For the well-travelled amongst you, you might be able to recognise that this picture is from London. You might be able to tell from the phone boxes in the distance... Only these ones are not the usual red ones! These two phone boxes in London's City district, have been painted green to celebrate 60 years of the Samaritans in the UK. And today, I too met a good Samaritan...
I flew into London late last night, for work. After we had boarded the plane, on time, the captain came on to tell us about the journey ahead. Apparently, due to the high winds and impending storm hitting the UK, our flight would be delayed. For safety reasons the flow into Heathrow slows down in extreme conditions, he continued, and so we would get a later slot. He also warned us that the 40 mph winds currently blowing in from the Atlantic would make the flight and especially the landing "a bit bumpy".
I have to say that I am not usually scared of flying - I have been a regular flyer for many years. I have been flying less since moving to Greece, but still manage three of four return journeys a year. I have never, however, had a bad flying experience - nothing remarkable anyway. Plus, ever since meeting D and more so now that we are ready to adopt, I have been much more scared about my personal safety. So, understandably perhaps, I felt a little uncomfortable.
The man sitting next to me, an American living in London, made a comment about the news the pilot had just delivered and we got chatting. I confessed my nervousness for the coming flight. Very quickly, in a very mild but firm manner, he explained to me that he is a small-aircraft pilot and that, really, I had very little to worry about. He went on to explain, in quite simply language luckily, all about avionics and landing procedures. (He also suggested that I had some wine with my dinner; advice a duly followed!)
The flight was fairly uneventful, with some mild turbulance on the way into Heathrow. It did takes us a while to get a landing slot, but, despite the pilot's warning the waiting and circling around time (I am sure there is a term for this...) was reasonable. And then it came to landing!
It was windy - we could feel it from the dipping and diving once we started out descent into Heathrow. We had been warned and I had had the glass of wine as prescribed, but I was still very nervous.
The guy next to me, a total stranger, was simply wonderful! He coached me through the whole landing, explaining why we were accelerating, what the wing flaps were doing (yes, I was seated right by the wing) and what each noise and dip meant. He told me things before they happened (like "we will accelerate now") which was very reassuring, because it meant it was normal! He coached me through it like an expert, and I felt safe in knowing that it was not that strange a situation: that aircrafts land in horrid weather all the time. As we bounced around the landing tarmac I was happy to be on terra firma.

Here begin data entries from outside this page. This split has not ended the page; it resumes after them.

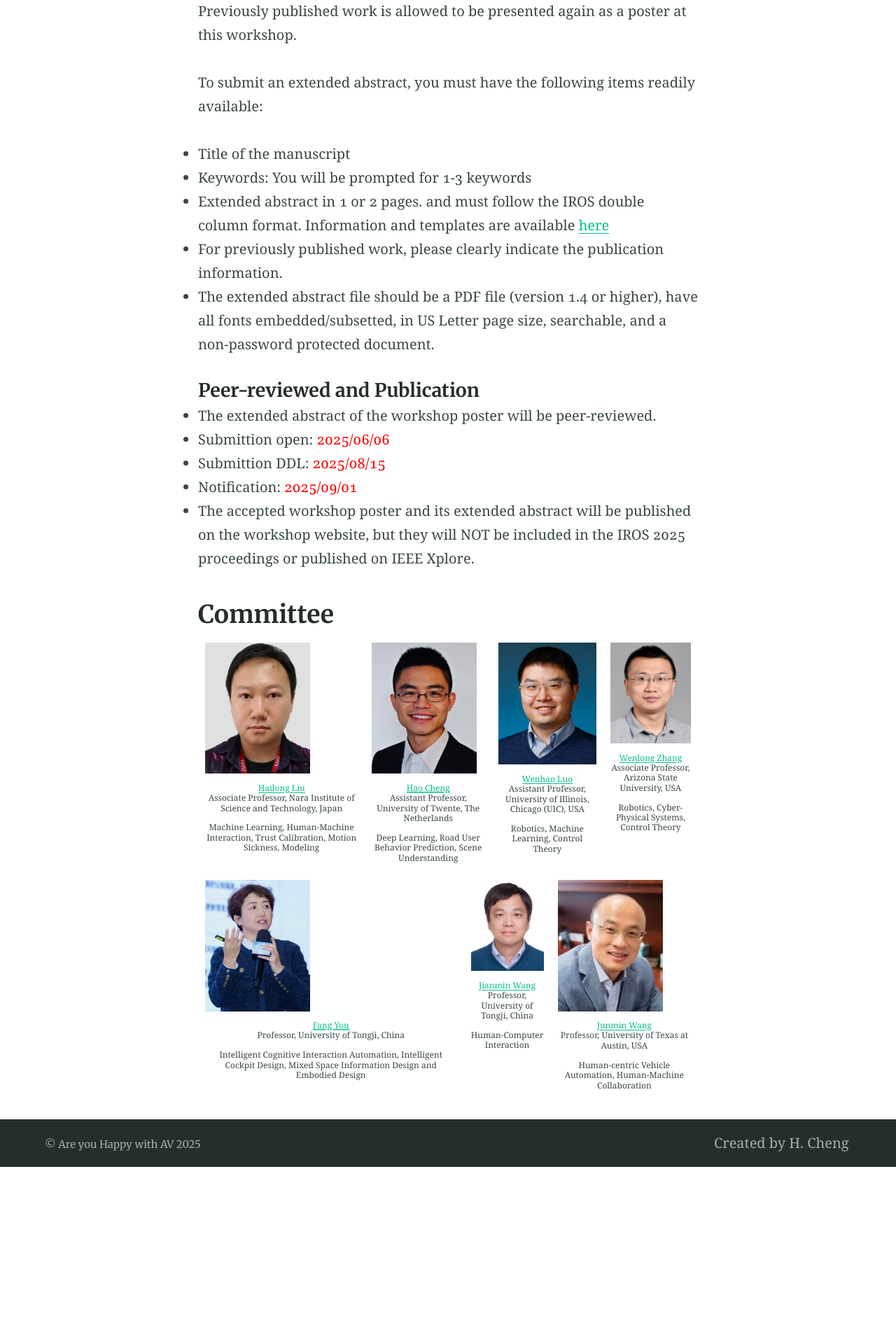
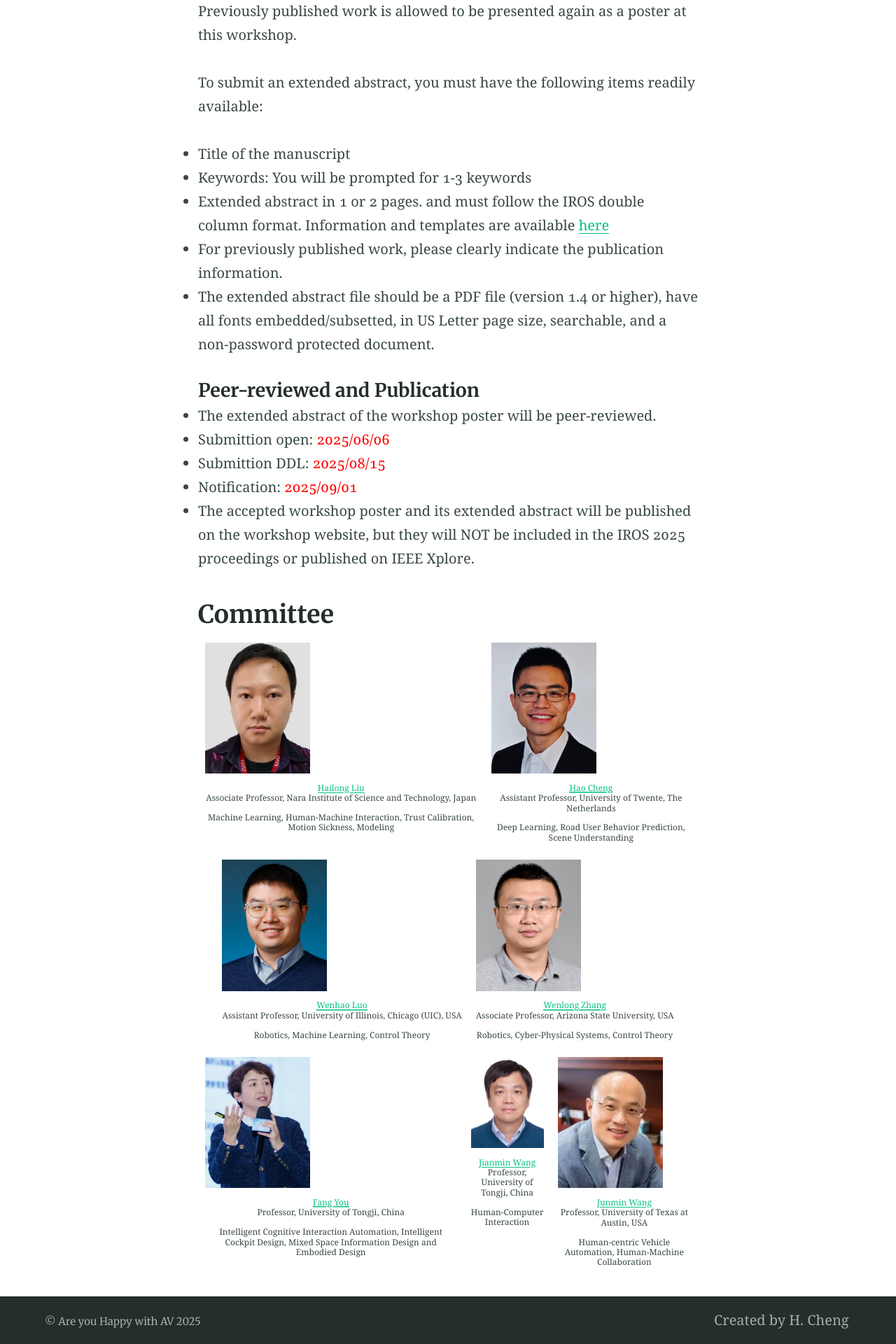
Before and after one commit to Are-You-Happy-with-AV/are-you-happy-with-av.github.io, a Jekyll site: the page built from index.md, in a window 1280 px wide. Shown: the part 2059-3979 px from the top of the page at 70% size. Built offline with Jekyll 4.4.1, drawn with Linux system fonts in a browser that asks for light colours; before the commit the page ends 3726 px from its top, so only the background shows below that.

Commit message:
Update index.md

```diff
--- a/index.md
+++ b/index.md
@@ -61,6 +61,9 @@ The prospect of wide-scale development of automated vehicles (AVs) is due to adv
     <p style="font-size: 12px; text-align: center; line-height: 1.2; margin: 4px 0; word-wrap: break-word;"><a href="https://sites.google.com/view/hao-cheng/home">Hao Cheng</a><br> Assistant Professor, University of Twente, The Netherlands</p>
     <p style="font-size: 12px; text-align: center; line-height: 1.2; margin: 4px 0; word-wrap: break-word;">Deep Learning, Road User Behavior Prediction, Scene Understanding</p>
   </div>
+  </div>
+
+<div style="display: flex; justify-content: center; text-align: center;">
 
   <div style="margin: 10px;">
     <img src="/assets/committee/Wenhao Luo.png" alt="Wenhao Luo" style="width: 150px; height: auto; object-fit: cover; display: block;">
@@ -75,7 +78,7 @@ The prospect of wide-scale development of automated vehicles (AVs) is due to adv
   </div>
   </div>
 
-   <div style="display: flex; justify-content: center; text-align: center;">
+<div style="display: flex; justify-content: center; text-align: center;">
 
   <div style="margin: 10px;">
     <img src="/assets/committee/Fang You.jpg" alt="Fang You" style="width: 150px; height: auto; object-fit: cover;display: block;">
```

After we landed there was a clap. I thanked him for his help. He smiled.
There is something very powerful about the kindness of strangers. Something great about someone who hardly knows you taking the time to tell you that it will be OK. Something deeply human and deeply humane. We get glimpses of the possibilities of the human spirit at times like this.
And so with a little help from my good Samaritan, I made it to London safely.